PUMPKIN HOLLOW DEPOSIT, YERINGTON DISTRICT, NV: INSIGHTS ON MINERALIZATION BASED ON ASSOCIATED ALTERATION AND COMPOSITION OF EPIDOTE GROUP MINERALS

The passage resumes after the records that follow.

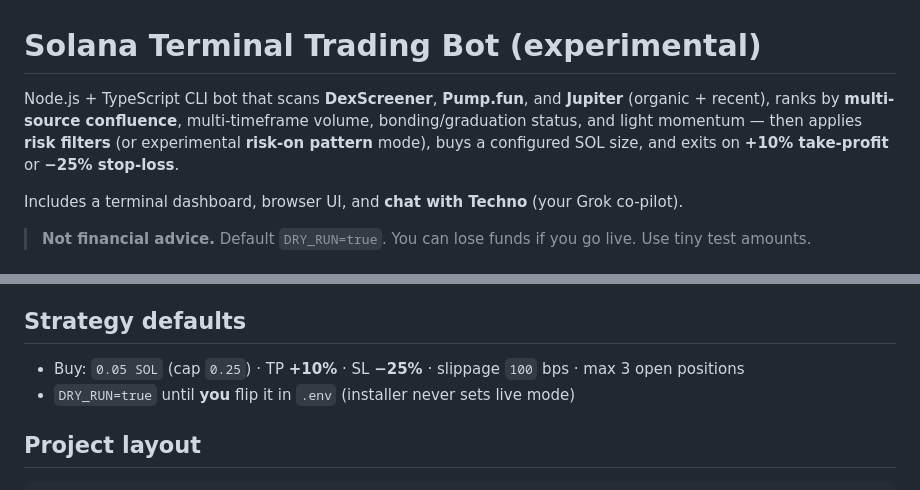
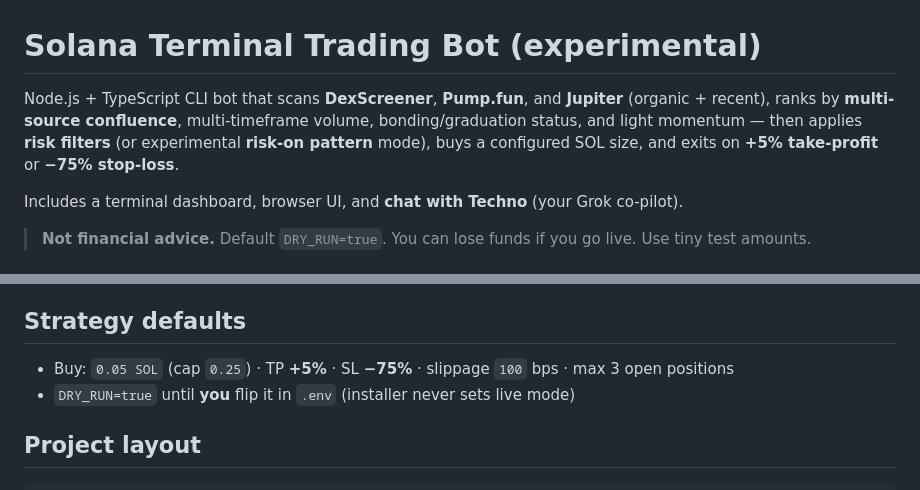
Before and after one commit to cannergtfo-commits/olama-trades, a Markdown page: README.md, 2 parts joined by grey strips. GitHub-like rendering.

Commit message:
Docs: finish README TP/SL default sync

```diff
--- a/README.md
+++ b/README.md
@@ -1,6 +1,6 @@
 # Solana Terminal Trading Bot (experimental)
 
-Node.js + TypeScript CLI bot that scans **DexScreener**, **Pump.fun**, and **Jupiter** (organic + recent), ranks by **multi-source confluence**, multi-timeframe volume, bonding/graduation status, and light momentum — then applies **risk filters** (or experimental **risk-on pattern** mode), buys a configured SOL size, and exits on **+10% take-profit** or **−25% stop-loss**.
+Node.js + TypeScript CLI bot that scans **DexScreener**, **Pump.fun**, and **Jupiter** (organic + recent), ranks by **multi-source confluence**, multi-timeframe volume, bonding/graduation status, and light momentum — then applies **risk filters** (or experimental **risk-on pattern** mode), buys a configured SOL size, and exits on **+5% take-profit** or **−75% stop-loss**.
 
 Includes a terminal dashboard, browser UI, and **chat with Techno** (your Grok co-pilot).
 
@@ -205,7 +205,7 @@ When `preferPumpCallouts` / `PREFER_PUMP_CALLOUTS=true` (default), candidates ta
 
 ## Strategy defaults
 
-- Buy: `0.05 SOL` (cap `0.25`) · TP **+10%** · SL **−25%** · slippage `100` bps · max 3 open positions
+- Buy: `0.05 SOL` (cap `0.25`) · TP **+5%** · SL **−75%** · slippage `100` bps · max 3 open positions
 - `DRY_RUN=true` until **you** flip it in `.env` (installer never sets live mode)
 
 ## Project layout
```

The Yerington district, western Nevada, hosts a variety of copper systems, many of which are magmatic-hydrothermal products of the Jurassic Yerington batholith. Porphyry copper deposits in the district formed within the Yerington batholith, adjacent to porphyry dike swarms, and the Fe oxide-rich Pumpkin Hollow deposit formed distal to porphyry dike swarms. Previous work documented multiple styles of alteration (e.g., sodic-calcic, calcic, and potentially potassic-calcic) and at least two generations of chalcopyrite and Fe oxide-rich mineralization in the Pumpkin Hollow deposit. The amount and timing of discrete alteration and mineralization events remain unclear. Epidote-group minerals are present in many of the alteration types at Pumpkin Hollow. This study documented multiple generations of epidote-group minerals in different types of alteration through petrographic investigation and electron probe microanalyses. Epidote-group minerals were analyzed from sodic-calcic alteration of quartz monzodiorite and epidote-pyroxene hornfels clasts supported by epidote-magnetite-pyrite breccia matrix. Results show epidote-group minerals have variable SiO2, Al2O3, CaO, and Fe2O3 + FeO (based on charge balance through normalization of microprobe data) contents. Rare earth element (REE) contents are represented by analyses of La, Ce, Y, Nd, Pr, Gd, and Sm. The REE contents indicate at least two distinct epidote group compositions in the samples, a low REE (< 1 wt% total REE oxide of analyzed REEs) and a high REE (> 1 wt% total REE oxide of analyzed REEs) group. Back-scattered electron images document that epidote from sodic-calcic alteration of quartz monzodiorite and epidote-magnetite-pyrite breccia matrix. Further evaluation of mineral assemblages with this epidote-group mineral composition data will better inform our understanding of the hydrothermal evolution of the Pumpkin Hollow deposit.